Common Hazards in Schools

Common hazards in the workplace 

In this article we will highlight some of the most common hazards found in schools, and by identifying them you can ensure you implement suitable control measures to minimise the risks associated with them.

What is a hazard?

Firstly, we should cover what a hazard actually is.

A hazard is anything that has the potential to cause harm, damage or loss. This includes injuries, ill-health and damage to properties, equipment etc.

Hazards generally fall into six broad groups:

  • Mechanical – shearing, cutting, punctures etc.
  • Physical – manual handling, slips, trips and falls etc.
  • Chemical – acids, corrosive agents and harmful substances.
  • Environmental – weather, noise, heat etc.
  • Biological – Weil’s Disease, Leptospirosis, Legionella etc.
  • Organisational – work pressures, bullying, management instruction etc.

It is best to be familiar with all of these groups as most, if not all of them, will be applicable to your school.

Slips Trips and Falls

1. Slips, Trips and Falls

Slips, trips and falls are the most common cause of accidents in schools. These can cause both minor injuries (sprains, bruising) and major injuries (incapacitation or even death in severe cases).

Slips and trips are more common when there is ice / snow / wet floors etc., if stairs or carpets are damaged or when there are obstructions (coats, bags).

Simple, cost-effective control measures include ensuring good house-keeping across all areas of the workplace. This includes ensuring items are stored correctly and undertaking regular inspections to ensure everywhere is clear.

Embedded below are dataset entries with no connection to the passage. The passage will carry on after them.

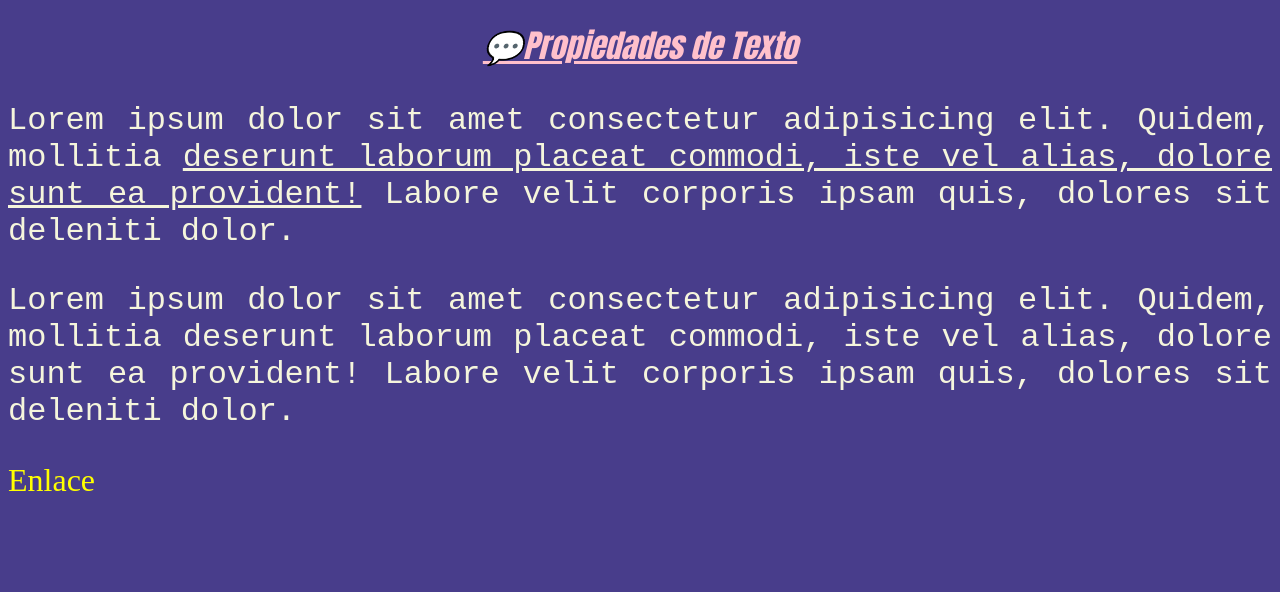
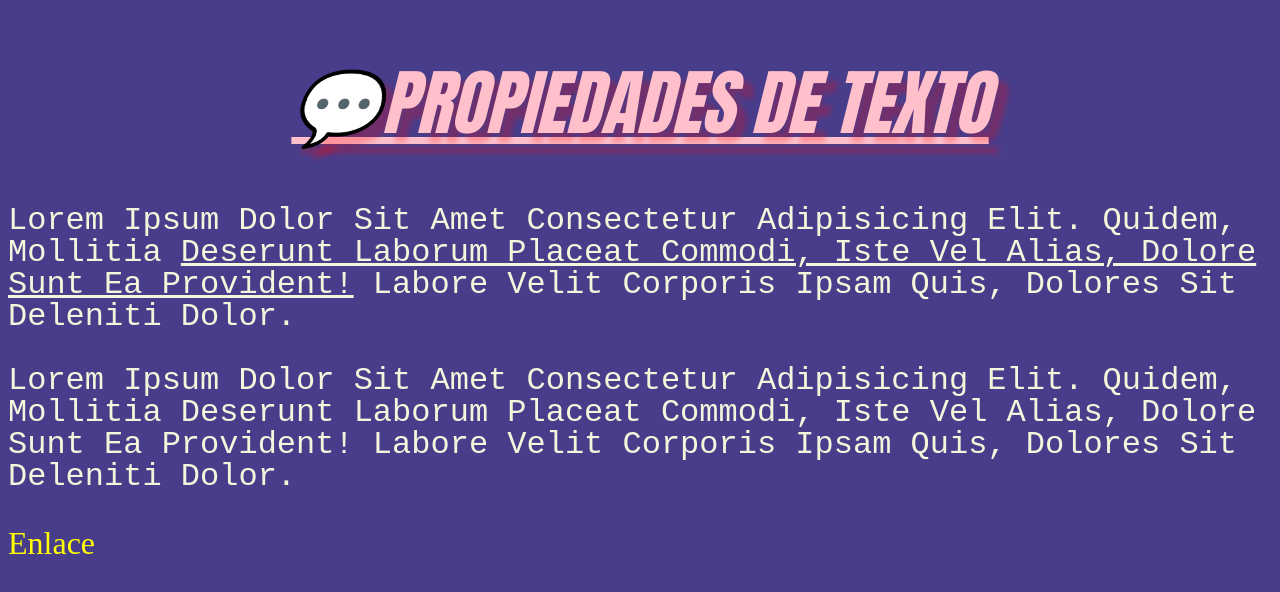
Before and after one commit to yatziel/CSS, a plain HTML site: page 08-Propiedades-Texto/index.html in a window 1280 px wide. Drawn offline with Linux system fonts and the light colour scheme.

Commit message:
"Terminamos propiedades de texto"

```diff
--- a/08-Propiedades-Texto/style.css
+++ b/08-Propiedades-Texto/style.css
@@ -21,28 +21,74 @@ body {
   text-aling: -> Define la alineación del texto. Recibe los valores left, rigth, center, justify, start y end.
 
   text-decoration -> Añede una línea transversal al texto. Recibe los valores: none, underline, overline, line-through
+
+  text-transform -> Controla la capitalización del texto. Recibe los valores: uppercase, lowercase y capitalize.
+
+  line-height -> Espacio entre las líneas de texto. Recibe valores en px, %, em y rem, un valor sin unidad será relativo al tamaño de la fuente.
+
+  letter-spacing -> Espacio entre letras. Recibe valores en px, em y rem y el valor normal
+
+  word-spacing -> Espacio entre palabras. Recibe valores en px, em y rem y el valor normal
+
+  text-shadow -> Sombra del texto. Recibe los valores en el siguiente orden: offset-x offset-y blur color
+
+    10px 10px 10px red -> Derecha y Abajo
+
+    -10px -10px 10px blue -> Izquierda y Arriba
+
 */
 
 h1 {
   color: pink; /* Keywords */
+
   font-family: Impact, Helvetica;
-  font-size: 96px;
   font-size: 100%; /* 16px = 100%*/
   font-size: xx-large;
+  font-size: 72px;
   font-style: oblique;
+
   text-align: center;
   text-decoration: underline;
+  text-transform: lowercase;
+  text-transform: uppercase;
+
+  letter-spacing: 20px;
+  letter-spacing: 1rem;
+  letter-spacing: 2em;
+  letter-spacing: -10px;
+  letter-spacing: normal;
+
+  text-shadow: 10px 10px 5px rgba(255, 0, 0, 0.231);
 }
 
 p {
   color:beige; /* Keywords */
+
   font-family: 'Courier New', Tahoma;
   font-size: 24px;
   font-size: 100%;
   font-size: xx-large;
   font-style: left;
+
   text-align: justify;
+  text-align: left;
+
   text-decoration: none;
+
+  text-transform: uppercase;
+  text-transform: lowercase;
+  text-transform: capitalize;
+
+  line-height: 24px;
+  line-height: 150%;
+  line-height: 4;
+  line-height: 1rem;
+  line-height: 1em;
+
+  word-spacing: 60px;
+  word-spacing: 2rem;
+  word-spacing: 5em;
+  word-spacing: normal;
 }
 
 .important {
```
Also changed, not shown: 1 other file.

Manual Handling Hazards

2. Manual Handling

 The main causes of manual handling injuries in schools are:

  • Adopting poor posture.
  • Lifting loads that are too heavy.
  • Stooping over children’s desks.
  • Assessing class work.

The most effective way to reduce risks from manual handling is avoiding manual handling altogether wherever possible. However, other control measures such as adopting good posture and using mechanical aids will also reduce risks from manual handling activities.

Work at Height Hazard

3. Work at Height

Work at height is 'work in any place where, if precautions were not taken, a person could fall a distance liable to cause personal injury'.

Some of the causes of work at height injuries in schools include using faulty / inappropriate equipment (using a chair instead of a stepladder), lack of training and hanging up artwork or displays.

Control measures for work at height activities include effective organisation / planning, providing suitable training and using appropriate equipment.


Here we have highlighted just a few of the key health and safety hazards found in schools.

We go through a wider range of hazards in more detail in our School Safety Online accredited training course including fire, asbestos and hazardous substances.


Like this article? Why not have a look at one of these:

COSHH in Schools

Reporting Accidents in Schools

Manual Handling in Schools